◆ **WHAT IS REQUIRED**
Pictures aside, write out every record exactly as it appears.

◆ **Extracted data entries**

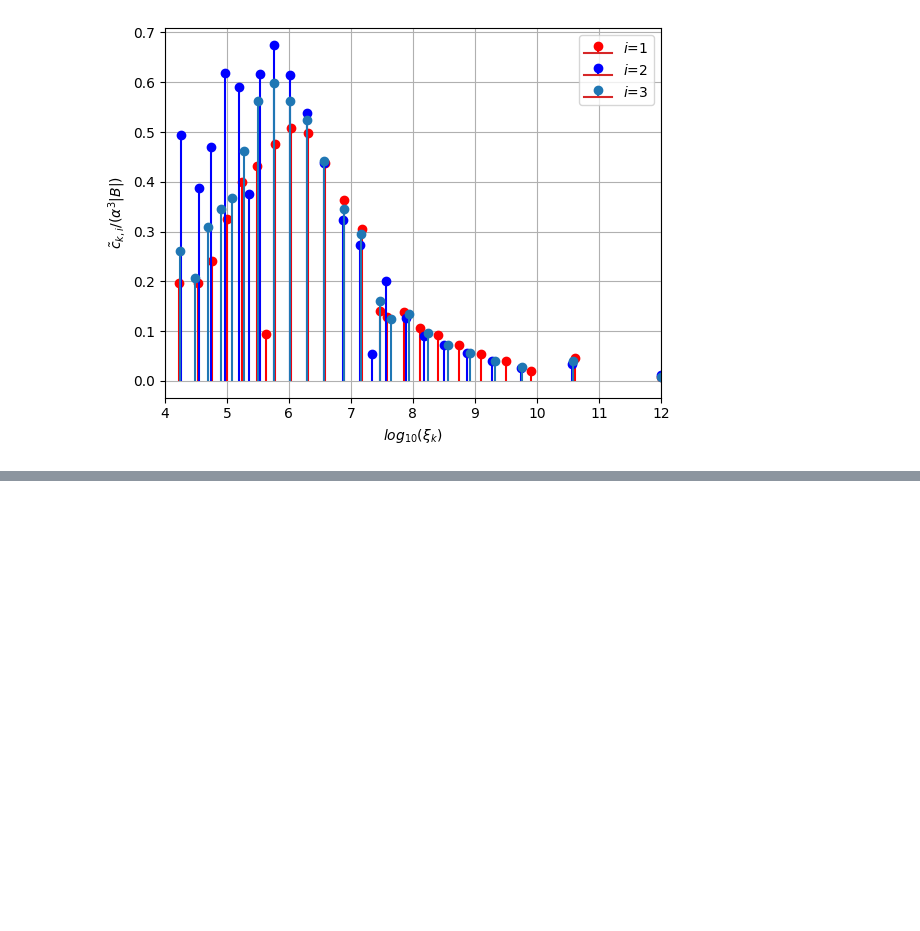
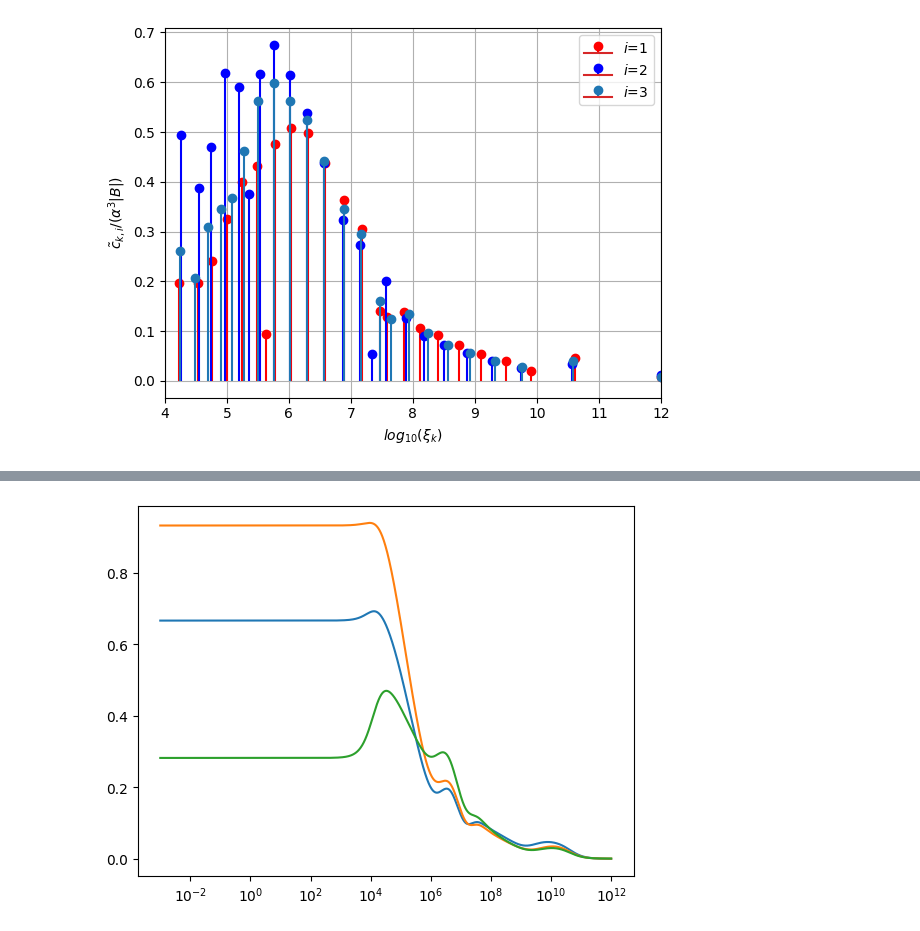
Before and after one commit to MPT-Calculator/MPT-Calculator, a Jupyter notebook: tet_spectrum_results.ipynb, the cells around one changed output, grey strips where cells are left out. Drawn from its saved outputs; the diff is of its cells as text; code cells hidden in the pictures; blank space fills up the shorter version.

```diff
--- a/tet_spectrum_results.ipynb
+++ b/tet_spectrum_results.ipynb
@@ -460,0 +541,87 @@ plt.show()
+# %%
+# Compute eigenvalues based on Q
+for n in range(N):
+
+    MPT=np.zeros((3,3),dtype=complex)
+    MPT[0,0]=TensorArraytet[n,0]
+    MPT[0,1]=TensorArraytet[n,1]
+    MPT[0,2]=TensorArraytet[n,2]
+    MPT[1,0]=TensorArraytet[n,3]
+    MPT[1,1]=TensorArraytet[n,4]
+    MPT[1,2]=TensorArraytet[n,5]
+    MPT[2,0]=TensorArraytet[n,6]
+    MPT[2,1]=TensorArraytet[n,7]
+    MPT[2,2]=TensorArraytet[n,8]
+    reig,dum=np.linalg.eig(np.real(MPT))
+    reig=np.sort(reig)
+    ieig,dum=np.linalg.eig(np.imag(MPT))
+    ieig=np.sort(ieig)
+
+    Eigenvaluestet[n,:]=reig+1j*ieig
+    MPT[0,0]=TensorArrayminf[n,0]
+    MPT[0,1]=TensorArrayminf[n,1]
+    MPT[0,2]=TensorArrayminf[n,2]
+    MPT[1,0]=TensorArrayminf[n,3]
+    MPT[1,1]=TensorArrayminf[n,4]
+    MPT[1,2]=TensorArrayminf[n,5]
+    MPT[2,0]=TensorArrayminf[n,6]
+    MPT[2,1]=TensorArrayminf[n,7]
+    MPT[2,2]=TensorArrayminf[n,8]
+    reig,dum=np.linalg.eig(np.real(MPT))
+    reig=np.sort(reig)
+    ieig,dum=np.linalg.eig(np.imag(MPT))
+    ieig=np.sort(ieig)
+    Eigenvaluesminf[n,:]=reig+1j*ieig
+for i in range(3):
+    plt.figure(1)
+    #plt.semilogx(Omega,np.real(DRSF)/(alpha**3*vol),'x',label=r"Computed (DRSF $M=500$) $\lambda_i({\cal R})$, $i=$"+str(i+1))
+    plt.semilogx(Omega,np.real(Eigenvaluestet[:,i])/(alpha**3*vol)-np.real(Eigenvaluesminf[:,i])/(alpha**3*vol),label=r"MPT-Calculator $\lambda_i({\cal R})$, $i=$"+str(i+1))
+
+
+
+    plt.figure(2)
+    plt.semilogx(Omega,np.imag(Eigenvaluestet[:,i])/(alpha**3*vol)-np.imag(Eigenvaluesminf[:,i])/(alpha**3*vol),label=r"MPT-Calculator $\lambda_i({\cal R})$, $i=$"+str(i+1))
+
+for n in range(N):
+
+    MPT=np.zeros((3,3),dtype=complex)
+    MPT[0,0]=TensorArraytet[n,0]
+    MPT[0,1]=TensorArraytet[n,1]
+    MPT[0,2]=TensorArraytet[n,2]
+    MPT[1,0]=TensorArraytet[n,3]
+    MPT[1,1]=TensorArraytet[n,4]
+    MPT[1,2]=TensorArraytet[n,5]
+    MPT[2,0]=TensorArraytet[n,6]
+    MPT[2,1]=TensorArraytet[n,7]
+    MPT[2,2]=TensorArraytet[n,8]
+    reig,dum=np.linalg.eig(np.real(MPT))
+    reig=np.sort(reig)
+    ieig,dum=np.linalg.eig(np.imag(MPT))
+    ieig=np.sort(ieig)
+
+    Eigenvaluestet[n,:]=reig+1j*ieig
+    MPT[0,0]=TensorArrayn0[n,0]
+    MPT[0,1]=TensorArrayn0[n,1]
+    MPT[0,2]=TensorArrayn0[n,2]
+    MPT[1,0]=TensorArrayn0[n,3]
+    MPT[1,1]=TensorArrayn0[n,4]
+    MPT[1,2]=TensorArrayn0[n,5]
+    MPT[2,0]=TensorArrayn0[n,6]
+    MPT[2,1]=TensorArrayn0[n,7]
+    MPT[2,2]=TensorArrayn0[n,8]
+    reig,dum=np.linalg.eig(np.real(MPT))
+    reig=np.sort(reig)
+    ieig,dum=np.linalg.eig(np.imag(MPT))
+    ieig=np.sort(ieig)
+    Eigenvaluesn0[n,:]=reig+1j*ieig
+for i in range(3):
+    plt.figure(3)
+    #plt.semilogx(Omega,np.real(DRSF)/(alpha**3*vol),'x',label=r"Computed (DRSF $M=500$) $\lambda_i({\cal R})$, $i=$"+str(i+1))
+    plt.semilogx(Omega,np.real(Eigenvaluestet[:,i])/(alpha**3*vol)-np.real(Eigenvaluesn0[:,i])/(alpha**3*vol),label=r"MPT-Calculator $\lambda_i({\cal R})$, $i=$"+str(i+1))
+
+
+
+    plt.figure(4)
+    plt.semilogx(Omega,np.imag(Eigenvaluestet[:,i])/(alpha**3*vol)-np.imag(Eigenvaluesn0[:,i])/(alpha**3*vol),label=r"MPT-Calculator $\lambda_i({\cal R})$, $i=$"+str(i+1))
+# %% [output]
+[figure, added]
```
Also changed, not shown: parts of 8 cells of this notebook, 12 other files.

◆ **ANSWER FOR THIS EXERCISE**
Before and after one commit to MPT-Calculator/MPT-Calculator, a Jupyter notebook: tet_spectrum_results.ipynb, the cells around one changed output, grey strips where cells are left out. Drawn from its saved outputs; the diff is of its cells as text; code cells hidden in the pictures; blank space fills up the shorter version.

```diff
--- a/tet_spectrum_results.ipynb
+++ b/tet_spectrum_results.ipynb
@@ -460,0 +541,87 @@ plt.show()
+# %%
+# Compute eigenvalues based on Q
+for n in range(N):
+
+    MPT=np.zeros((3,3),dtype=complex)
+    MPT[0,0]=TensorArraytet[n,0]
+    MPT[0,1]=TensorArraytet[n,1]
+    MPT[0,2]=TensorArraytet[n,2]
+    MPT[1,0]=TensorArraytet[n,3]
+    MPT[1,1]=TensorArraytet[n,4]
+    MPT[1,2]=TensorArraytet[n,5]
+    MPT[2,0]=TensorArraytet[n,6]
+    MPT[2,1]=TensorArraytet[n,7]
+    MPT[2,2]=TensorArraytet[n,8]
+    reig,dum=np.linalg.eig(np.real(MPT))
+    reig=np.sort(reig)
+    ieig,dum=np.linalg.eig(np.imag(MPT))
+    ieig=np.sort(ieig)
+
+    Eigenvaluestet[n,:]=reig+1j*ieig
+    MPT[0,0]=TensorArrayminf[n,0]
+    MPT[0,1]=TensorArrayminf[n,1]
+    MPT[0,2]=TensorArrayminf[n,2]
+    MPT[1,0]=TensorArrayminf[n,3]
+    MPT[1,1]=TensorArrayminf[n,4]
+    MPT[1,2]=TensorArrayminf[n,5]
+    MPT[2,0]=TensorArrayminf[n,6]
+    MPT[2,1]=TensorArrayminf[n,7]
+    MPT[2,2]=TensorArrayminf[n,8]
+    reig,dum=np.linalg.eig(np.real(MPT))
+    reig=np.sort(reig)
+    ieig,dum=np.linalg.eig(np.imag(MPT))
+    ieig=np.sort(ieig)
+    Eigenvaluesminf[n,:]=reig+1j*ieig
+for i in range(3):
+    plt.figure(1)
+    #plt.semilogx(Omega,np.real(DRSF)/(alpha**3*vol),'x',label=r"Computed (DRSF $M=500$) $\lambda_i({\cal R})$, $i=$"+str(i+1))
+    plt.semilogx(Omega,np.real(Eigenvaluestet[:,i])/(alpha**3*vol)-np.real(Eigenvaluesminf[:,i])/(alpha**3*vol),label=r"MPT-Calculator $\lambda_i({\cal R})$, $i=$"+str(i+1))
+
+
+
+    plt.figure(2)
+    plt.semilogx(Omega,np.imag(Eigenvaluestet[:,i])/(alpha**3*vol)-np.imag(Eigenvaluesminf[:,i])/(alpha**3*vol),label=r"MPT-Calculator $\lambda_i({\cal R})$, $i=$"+str(i+1))
+
+for n in range(N):
+
+    MPT=np.zeros((3,3),dtype=complex)
+    MPT[0,0]=TensorArraytet[n,0]
+    MPT[0,1]=TensorArraytet[n,1]
+    MPT[0,2]=TensorArraytet[n,2]
+    MPT[1,0]=TensorArraytet[n,3]
+    MPT[1,1]=TensorArraytet[n,4]
+    MPT[1,2]=TensorArraytet[n,5]
+    MPT[2,0]=TensorArraytet[n,6]
+    MPT[2,1]=TensorArraytet[n,7]
+    MPT[2,2]=TensorArraytet[n,8]
+    reig,dum=np.linalg.eig(np.real(MPT))
+    reig=np.sort(reig)
+    ieig,dum=np.linalg.eig(np.imag(MPT))
+    ieig=np.sort(ieig)
+
+    Eigenvaluestet[n,:]=reig+1j*ieig
+    MPT[0,0]=TensorArrayn0[n,0]
+    MPT[0,1]=TensorArrayn0[n,1]
+    MPT[0,2]=TensorArrayn0[n,2]
+    MPT[1,0]=TensorArrayn0[n,3]
+    MPT[1,1]=TensorArrayn0[n,4]
+    MPT[1,2]=TensorArrayn0[n,5]
+    MPT[2,0]=TensorArrayn0[n,6]
+    MPT[2,1]=TensorArrayn0[n,7]
+    MPT[2,2]=TensorArrayn0[n,8]
+    reig,dum=np.linalg.eig(np.real(MPT))
+    reig=np.sort(reig)
+    ieig,dum=np.linalg.eig(np.imag(MPT))
+    ieig=np.sort(ieig)
+    Eigenvaluesn0[n,:]=reig+1j*ieig
+for i in range(3):
+    plt.figure(3)
+    #plt.semilogx(Omega,np.real(DRSF)/(alpha**3*vol),'x',label=r"Computed (DRSF $M=500$) $\lambda_i({\cal R})$, $i=$"+str(i+1))
+    plt.semilogx(Omega,np.real(Eigenvaluestet[:,i])/(alpha**3*vol)-np.real(Eigenvaluesn0[:,i])/(alpha**3*vol),label=r"MPT-Calculator $\lambda_i({\cal R})$, $i=$"+str(i+1))
+
+
+
+    plt.figure(4)
+    plt.semilogx(Omega,np.imag(Eigenvaluestet[:,i])/(alpha**3*vol)-np.imag(Eigenvaluesn0[:,i])/(alpha**3*vol),label=r"MPT-Calculator $\lambda_i({\cal R})$, $i=$"+str(i+1))
+# %% [output]
+[figure, added]
```
Also changed, not shown: parts of 8 cells of this notebook, 12 other files.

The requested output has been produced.